> [TASK DETAILS]:
A word-for-word copy of the records that follow is needed, with every picture omitted.

■ ■ ■ ■

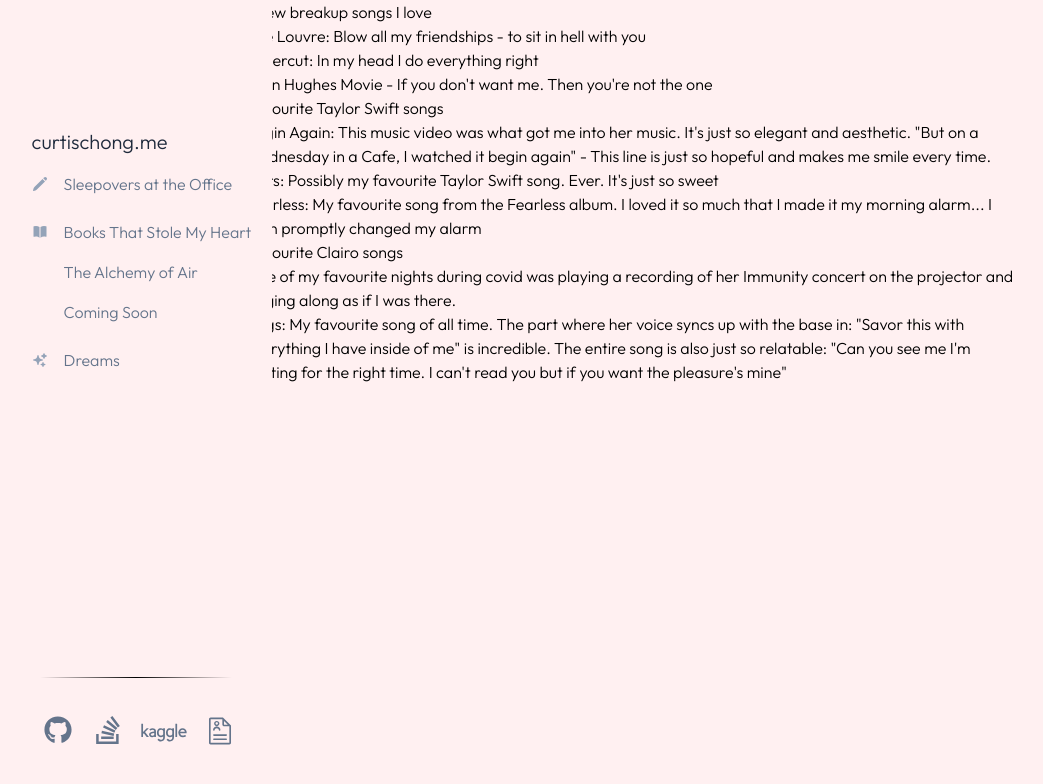
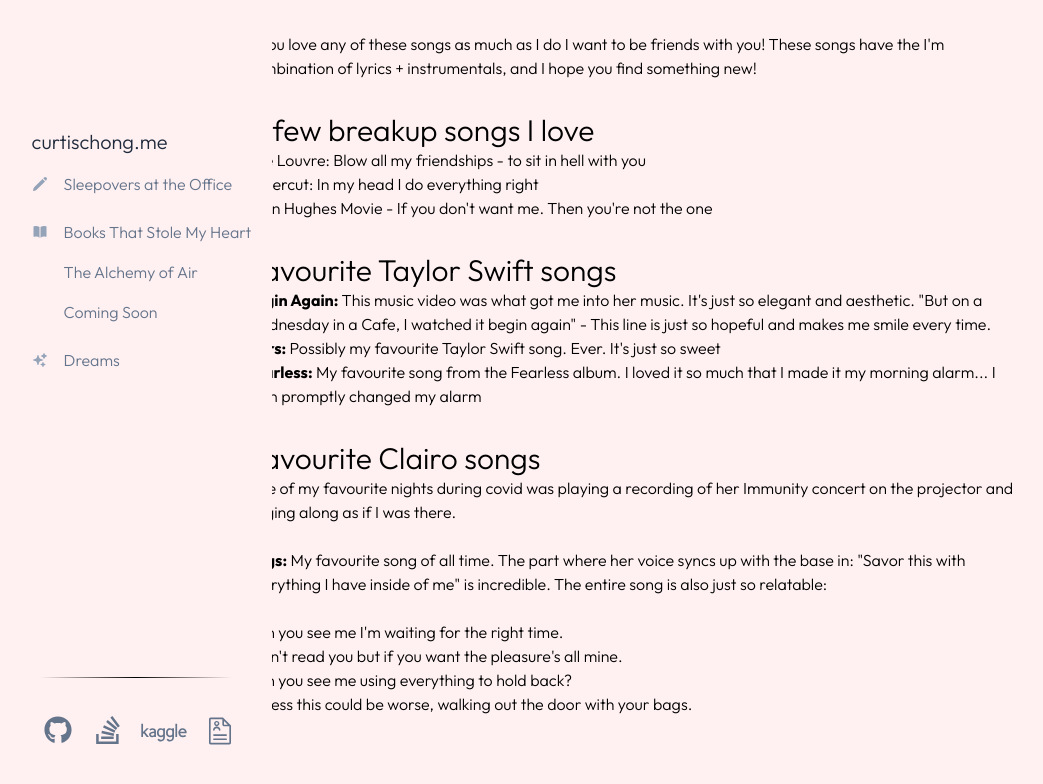
Before and after one commit to chongcurtis/chongcurtis.github.io, a Next.js app: page /songs in a window 1280 px wide. Shown: the top 784 px of the page, without its empty margins (10-1053 px from the left). Built offline with nearby package versions, Linux system fonts and the light colour scheme.

Commit message:
fix margin for dreams page

```diff
--- a/src/pages/dreams.tsx
+++ b/src/pages/dreams.tsx
@@ -89,14 +89,14 @@ export default function Dreams() {
         <>
             <div className="mt-20"></div>
             <DreamsTitle />
-            <p className="fade-in-on-scroll mb-2 mt-5 text-4xl">Dreams in Progress</p>
-            <ul className="mx-10 list-disc marker:text-center marker:font-extrabold marker:text-slate-800">
+            <p className="fade-in-on-scroll mx-10 mb-2 mt-5 text-4xl">Dreams in Progress</p>
+            <ul className="mx-14 list-disc marker:text-center marker:font-extrabold marker:text-slate-800">
                 <li className="fade-in-on-scroll">
                     To finish sideprojects I've always wanted to finish.
                 </li>
             </ul>
             <p className="fade-in-on-scroll mx-10 mb-2 mt-10 text-4xl">Dreams that Died</p>
-            <ul className="mx-10 list-disc marker:text-center marker:font-extrabold marker:text-slate-800">
+            <ul className="mx-14 list-disc marker:text-center marker:font-extrabold marker:text-slate-800">
                 <li className="fade-in-on-scroll">Starting a startup with my hackathon team</li>
                 <li className="fade-in-on-scroll">Being an educational speaker on TED</li>
                 <li className="fade-in-on-scroll">Reaching Grandmaster rank on Kaggle</li>
@@ -108,7 +108,7 @@ export default function Dreams() {
             </div>
 
             <p className="fade-in-on-scroll m-10 mb-2 mt-10 text-4xl">Dreams for the Future</p>
-            <ul className="mx-10 list-disc marker:text-center marker:font-extrabold marker:text-slate-800">
+            <ul className="mx-14 list-disc marker:text-center marker:font-extrabold marker:text-slate-800">
                 <li className="fade-in-on-scroll">Attend a Taylor Swift dance party</li>
                 {/* <li className="fade-in-on-scroll">
                         Creating an automated system to write jokes with minimal human supervision
--- a/src/pages/songs.tsx
+++ b/src/pages/songs.tsx
@@ -1,36 +1,54 @@
 export default function Songs() {
     return (
-        <div>
+        <div className="mt-8">
             <div>
-                <div>A few breakup songs I love</div>
+                If you love any of these songs as much as I do I want to be friends with you! These
+                songs have the I'm combination of lyrics + instrumentals, and I hope you find
+                something new!
+            </div>
+            <div className="mt-8">
+                <div className="text-3xl">A few breakup songs I love</div>
                 <div>The Louvre: Blow all my friendships - to sit in hell with you</div>
                 <div>Supercut: In my head I do everything right</div>
                 <div>John Hughes Movie - If you don't want me. Then you're not the one</div>
             </div>
-            <div>
-                <div>Favourite Taylor Swift songs</div>
+            <div className="mt-8">
+                <div className="text-3xl">Favourite Taylor Swift songs</div>
                 <div>
-                    Begin Again: This music video was what got me into her music. It's just so
-                    elegant and aesthetic. "But on a Wednesday in a Cafe, I watched it begin again"
-                    - This line is just so hopeful and makes me smile every time.
+                    <span className="font-bold">Begin Again:</span> This music video was what got me
+                    into her music. It's just so elegant and aesthetic. "But on a Wednesday in a
+                    Cafe, I watched it begin again" - This line is just so hopeful and makes me
+                    smile every time.
                 </div>
-                <div>Ours: Possibly my favourite Taylor Swift song. Ever. It's just so sweet</div>
                 <div>
-                    Fearless: My favourite song from the Fearless album. I loved it so much that I
-                    made it my morning alarm... I then promptly changed my alarm
+                    <span className="font-bold">Ours:</span> Possibly my favourite Taylor Swift
+                    song. Ever. It's just so sweet
+                </div>
+                <div>
+                    <span className="font-bold">Fearless:</span> My favourite song from the Fearless
+                    album. I loved it so much that I made it my morning alarm... I then promptly
+                    changed my alarm
                 </div>
             </div>
-            <div>
-                <div>Favourite Clairo songs</div>
+            <div className="mt-8">
+                <div className="text-3xl">Favourite Clairo songs</div>
                 <div>
                     One of my favourite nights during covid was playing a recording of her Immunity
                     concert on the projector and singing along as if I was there.
                 </div>
+                <br />
                 <div>
-                    Bags: My favourite song of all time. The part where her voice syncs up with the
-                    base in: "Savor this with everything I have inside of me" is incredible. The
-                    entire song is also just so relatable: "Can you see me I'm waiting for the right
-                    time. I can't read you but if you want the pleasure's mine"
+                    <span className="font-bold">Bags:</span> My favourite song of all time. The part
+                    where her voice syncs up with the base in: "Savor this with everything I have
+                    inside of me" is incredible. The entire song is also just so relatable:
+                    <br />
+                    <br />
+                    Can you see me I'm waiting for the right time.
+                    <br />
+                    I can't read you but if you want the pleasure's all mine.
+                    <br />
+                    Can you see me using everything to hold back?
+                    <br />I guess this could be worse, walking out the door with your bags.
                 </div>
             </div>
         </div>
```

■ ■ ■ ■

> [EXPECTED ANSWER]:
Before and after one commit to chongcurtis/chongcurtis.github.io, a Next.js app: page /songs in a window 1280 px wide. Shown: the top 784 px of the page, without its empty margins (10-1053 px from the left). Built offline with nearby package versions, Linux system fonts and the light colour scheme.

Commit message:
fix margin for dreams page

```diff
--- a/src/pages/dreams.tsx
+++ b/src/pages/dreams.tsx
@@ -89,14 +89,14 @@ export default function Dreams() {
         <>
             <div className="mt-20"></div>
             <DreamsTitle />
-            <p className="fade-in-on-scroll mb-2 mt-5 text-4xl">Dreams in Progress</p>
-            <ul className="mx-10 list-disc marker:text-center marker:font-extrabold marker:text-slate-800">
+            <p className="fade-in-on-scroll mx-10 mb-2 mt-5 text-4xl">Dreams in Progress</p>
+            <ul className="mx-14 list-disc marker:text-center marker:font-extrabold marker:text-slate-800">
                 <li className="fade-in-on-scroll">
                     To finish sideprojects I've always wanted to finish.
                 </li>
             </ul>
             <p className="fade-in-on-scroll mx-10 mb-2 mt-10 text-4xl">Dreams that Died</p>
-            <ul className="mx-10 list-disc marker:text-center marker:font-extrabold marker:text-slate-800">
+            <ul className="mx-14 list-disc marker:text-center marker:font-extrabold marker:text-slate-800">
                 <li className="fade-in-on-scroll">Starting a startup with my hackathon team</li>
                 <li className="fade-in-on-scroll">Being an educational speaker on TED</li>
                 <li className="fade-in-on-scroll">Reaching Grandmaster rank on Kaggle</li>
@@ -108,7 +108,7 @@ export default function Dreams() {
             </div>
 
             <p className="fade-in-on-scroll m-10 mb-2 mt-10 text-4xl">Dreams for the Future</p>
-            <ul className="mx-10 list-disc marker:text-center marker:font-extrabold marker:text-slate-800">
+            <ul className="mx-14 list-disc marker:text-center marker:font-extrabold marker:text-slate-800">
                 <li className="fade-in-on-scroll">Attend a Taylor Swift dance party</li>
                 {/* <li className="fade-in-on-scroll">
                         Creating an automated system to write jokes with minimal human supervision
--- a/src/pages/songs.tsx
+++ b/src/pages/songs.tsx
@@ -1,36 +1,54 @@
 export default function Songs() {
     return (
-        <div>
+        <div className="mt-8">
             <div>
-                <div>A few breakup songs I love</div>
+                If you love any of these songs as much as I do I want to be friends with you! These
+                songs have the I'm combination of lyrics + instrumentals, and I hope you find
+                something new!
+            </div>
+            <div className="mt-8">
+                <div className="text-3xl">A few breakup songs I love</div>
                 <div>The Louvre: Blow all my friendships - to sit in hell with you</div>
                 <div>Supercut: In my head I do everything right</div>
                 <div>John Hughes Movie - If you don't want me. Then you're not the one</div>
             </div>
-            <div>
-                <div>Favourite Taylor Swift songs</div>
+            <div className="mt-8">
+                <div className="text-3xl">Favourite Taylor Swift songs</div>
                 <div>
-                    Begin Again: This music video was what got me into her music. It's just so
-                    elegant and aesthetic. "But on a Wednesday in a Cafe, I watched it begin again"
-                    - This line is just so hopeful and makes me smile every time.
+                    <span className="font-bold">Begin Again:</span> This music video was what got me
+                    into her music. It's just so elegant and aesthetic. "But on a Wednesday in a
+                    Cafe, I watched it begin again" - This line is just so hopeful and makes me
+                    smile every time.
                 </div>
-                <div>Ours: Possibly my favourite Taylor Swift song. Ever. It's just so sweet</div>
                 <div>
-                    Fearless: My favourite song from the Fearless album. I loved it so much that I
-                    made it my morning alarm... I then promptly changed my alarm
+                    <span className="font-bold">Ours:</span> Possibly my favourite Taylor Swift
+                    song. Ever. It's just so sweet
+                </div>
+                <div>
+                    <span className="font-bold">Fearless:</span> My favourite song from the Fearless
+                    album. I loved it so much that I made it my morning alarm... I then promptly
+                    changed my alarm
                 </div>
             </div>
-            <div>
-                <div>Favourite Clairo songs</div>
+            <div className="mt-8">
+                <div className="text-3xl">Favourite Clairo songs</div>
                 <div>
                     One of my favourite nights during covid was playing a recording of her Immunity
                     concert on the projector and singing along as if I was there.
                 </div>
+                <br />
                 <div>
-                    Bags: My favourite song of all time. The part where her voice syncs up with the
-                    base in: "Savor this with everything I have inside of me" is incredible. The
-                    entire song is also just so relatable: "Can you see me I'm waiting for the right
-                    time. I can't read you but if you want the pleasure's mine"
+                    <span className="font-bold">Bags:</span> My favourite song of all time. The part
+                    where her voice syncs up with the base in: "Savor this with everything I have
+                    inside of me" is incredible. The entire song is also just so relatable:
+                    <br />
+                    <br />
+                    Can you see me I'm waiting for the right time.
+                    <br />
+                    I can't read you but if you want the pleasure's all mine.
+                    <br />
+                    Can you see me using everything to hold back?
+                    <br />I guess this could be worse, walking out the door with your bags.
                 </div>
             </div>
         </div>
```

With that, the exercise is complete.